Information shown:
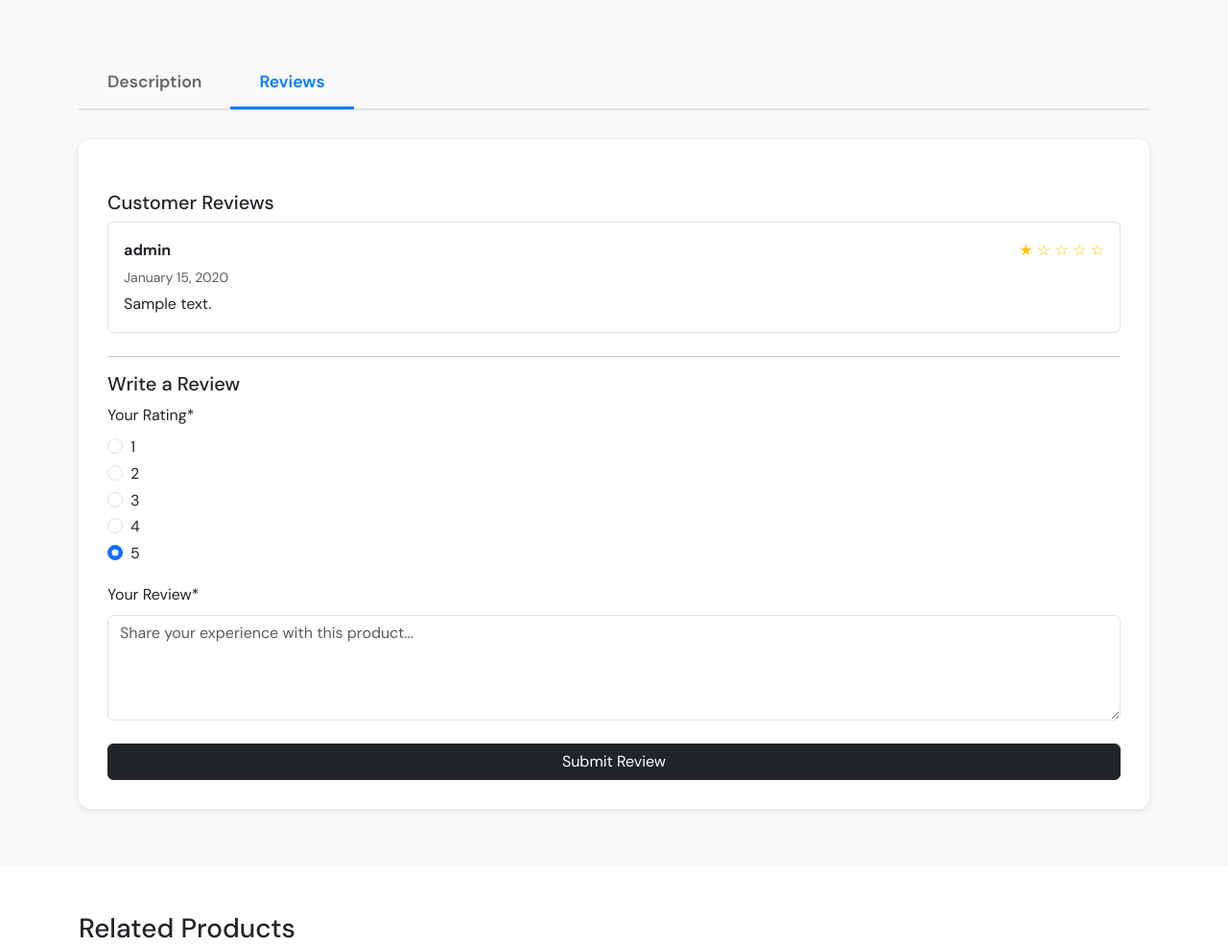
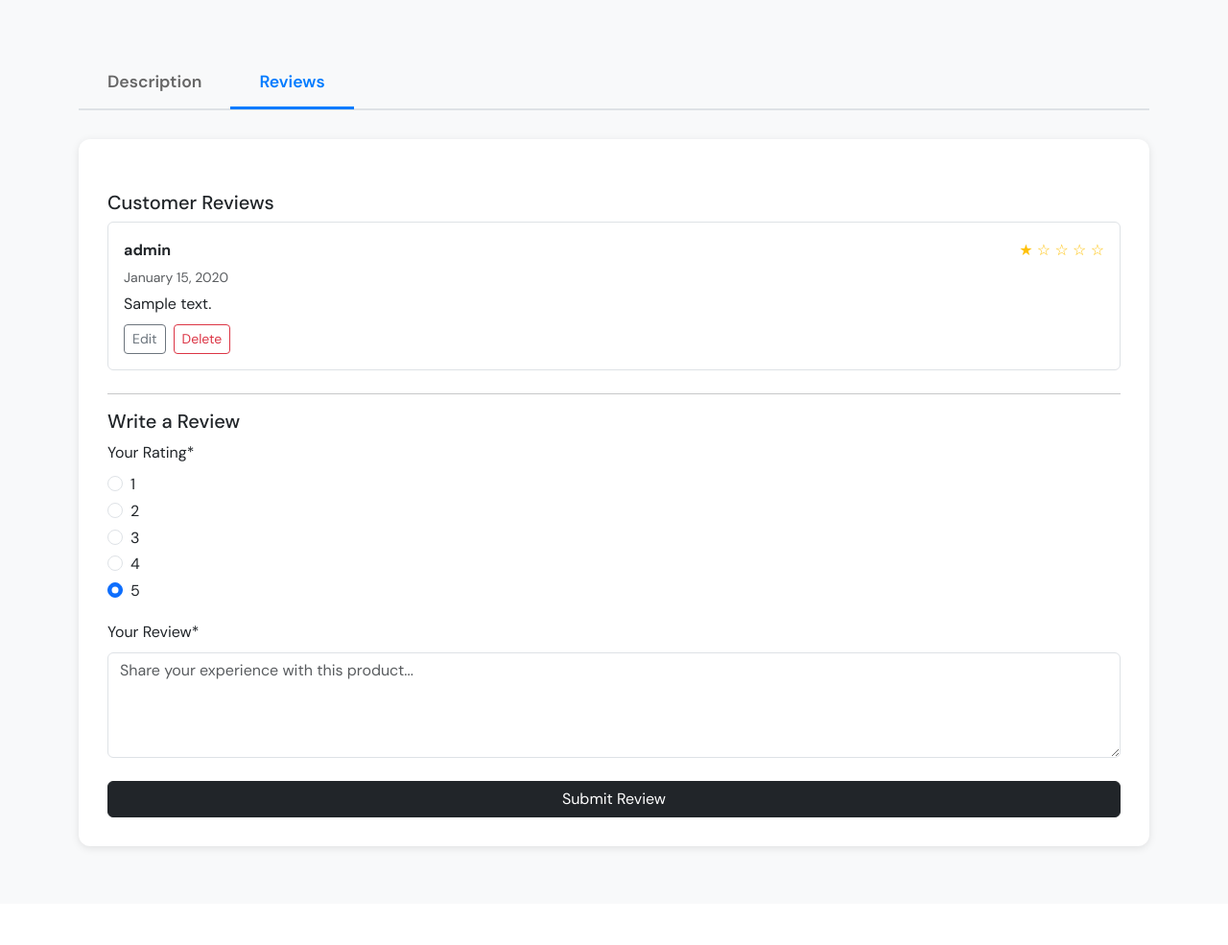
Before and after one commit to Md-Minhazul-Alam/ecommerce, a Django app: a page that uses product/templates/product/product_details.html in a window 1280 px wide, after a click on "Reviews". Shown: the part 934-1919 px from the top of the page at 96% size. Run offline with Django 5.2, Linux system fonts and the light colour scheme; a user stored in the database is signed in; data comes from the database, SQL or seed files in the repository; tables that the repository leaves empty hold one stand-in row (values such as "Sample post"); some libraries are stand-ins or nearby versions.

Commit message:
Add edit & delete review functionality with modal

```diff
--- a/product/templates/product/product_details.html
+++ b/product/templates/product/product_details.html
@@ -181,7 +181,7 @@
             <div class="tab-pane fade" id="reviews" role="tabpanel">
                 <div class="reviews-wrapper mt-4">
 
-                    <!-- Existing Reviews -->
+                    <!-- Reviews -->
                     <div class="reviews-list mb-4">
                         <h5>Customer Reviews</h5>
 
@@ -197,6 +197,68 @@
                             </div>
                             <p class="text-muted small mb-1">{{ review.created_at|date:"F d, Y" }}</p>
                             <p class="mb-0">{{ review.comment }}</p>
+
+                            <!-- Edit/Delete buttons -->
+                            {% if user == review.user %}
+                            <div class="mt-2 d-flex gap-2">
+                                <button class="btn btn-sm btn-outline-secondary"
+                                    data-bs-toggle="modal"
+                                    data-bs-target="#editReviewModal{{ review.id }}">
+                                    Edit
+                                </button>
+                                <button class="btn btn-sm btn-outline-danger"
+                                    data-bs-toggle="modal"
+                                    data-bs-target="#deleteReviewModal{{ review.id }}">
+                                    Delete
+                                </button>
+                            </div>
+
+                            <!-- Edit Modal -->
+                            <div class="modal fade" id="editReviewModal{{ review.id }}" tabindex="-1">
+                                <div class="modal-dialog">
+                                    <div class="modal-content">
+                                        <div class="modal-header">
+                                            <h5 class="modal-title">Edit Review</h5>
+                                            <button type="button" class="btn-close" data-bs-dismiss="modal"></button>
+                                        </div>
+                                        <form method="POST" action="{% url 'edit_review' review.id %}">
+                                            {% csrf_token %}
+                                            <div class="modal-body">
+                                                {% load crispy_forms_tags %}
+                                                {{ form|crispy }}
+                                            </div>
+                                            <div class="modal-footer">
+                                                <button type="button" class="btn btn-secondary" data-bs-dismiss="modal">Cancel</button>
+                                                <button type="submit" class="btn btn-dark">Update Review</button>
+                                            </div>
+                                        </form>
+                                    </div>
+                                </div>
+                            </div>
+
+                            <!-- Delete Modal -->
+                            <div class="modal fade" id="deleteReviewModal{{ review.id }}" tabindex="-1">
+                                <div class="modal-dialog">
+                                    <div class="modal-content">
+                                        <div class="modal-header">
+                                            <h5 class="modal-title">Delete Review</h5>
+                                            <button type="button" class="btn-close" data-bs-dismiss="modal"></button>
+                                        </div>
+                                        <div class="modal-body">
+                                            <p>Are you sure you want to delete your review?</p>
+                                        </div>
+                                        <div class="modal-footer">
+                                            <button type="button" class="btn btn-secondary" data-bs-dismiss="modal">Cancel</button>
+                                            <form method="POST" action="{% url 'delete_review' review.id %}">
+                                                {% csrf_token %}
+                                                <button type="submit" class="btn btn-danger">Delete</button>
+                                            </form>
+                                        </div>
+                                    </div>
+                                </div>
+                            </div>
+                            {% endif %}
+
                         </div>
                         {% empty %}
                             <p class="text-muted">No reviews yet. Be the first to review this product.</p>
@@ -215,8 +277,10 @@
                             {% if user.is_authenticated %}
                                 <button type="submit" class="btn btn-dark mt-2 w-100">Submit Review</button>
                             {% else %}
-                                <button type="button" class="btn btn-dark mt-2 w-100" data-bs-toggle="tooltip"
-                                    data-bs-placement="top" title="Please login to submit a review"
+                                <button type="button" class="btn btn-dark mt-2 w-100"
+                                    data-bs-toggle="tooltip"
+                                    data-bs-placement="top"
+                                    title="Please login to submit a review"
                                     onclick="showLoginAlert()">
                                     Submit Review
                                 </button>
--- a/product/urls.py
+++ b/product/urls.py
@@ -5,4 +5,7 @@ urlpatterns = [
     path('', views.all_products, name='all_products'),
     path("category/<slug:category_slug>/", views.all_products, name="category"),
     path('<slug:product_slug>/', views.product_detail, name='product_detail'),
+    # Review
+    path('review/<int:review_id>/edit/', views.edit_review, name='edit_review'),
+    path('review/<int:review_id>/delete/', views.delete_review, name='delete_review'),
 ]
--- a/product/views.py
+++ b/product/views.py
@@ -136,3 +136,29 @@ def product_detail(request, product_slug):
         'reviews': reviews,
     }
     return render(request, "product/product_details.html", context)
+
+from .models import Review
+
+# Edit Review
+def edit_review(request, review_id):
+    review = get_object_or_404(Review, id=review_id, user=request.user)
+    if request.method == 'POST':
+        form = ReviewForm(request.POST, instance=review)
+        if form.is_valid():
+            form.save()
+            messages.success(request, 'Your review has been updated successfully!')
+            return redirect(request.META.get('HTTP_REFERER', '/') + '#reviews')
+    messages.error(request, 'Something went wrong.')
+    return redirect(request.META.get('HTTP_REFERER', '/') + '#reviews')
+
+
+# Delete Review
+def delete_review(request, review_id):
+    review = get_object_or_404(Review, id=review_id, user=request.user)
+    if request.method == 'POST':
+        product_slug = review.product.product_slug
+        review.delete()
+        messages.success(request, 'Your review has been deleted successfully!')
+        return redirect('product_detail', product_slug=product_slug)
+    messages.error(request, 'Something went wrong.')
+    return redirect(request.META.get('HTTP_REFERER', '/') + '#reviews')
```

Exercise prompt: After reading through the material, report every line that holds "secondary".

Task solution:
+                                <button class="btn btn-sm btn-outline-secondary"
+                                                <button type="button" class="btn btn-secondary" data-bs-dismiss="modal">Cancel</button>
+                                            <button type="button" class="btn btn-secondary" data-bs-dismiss="modal">Cancel</button>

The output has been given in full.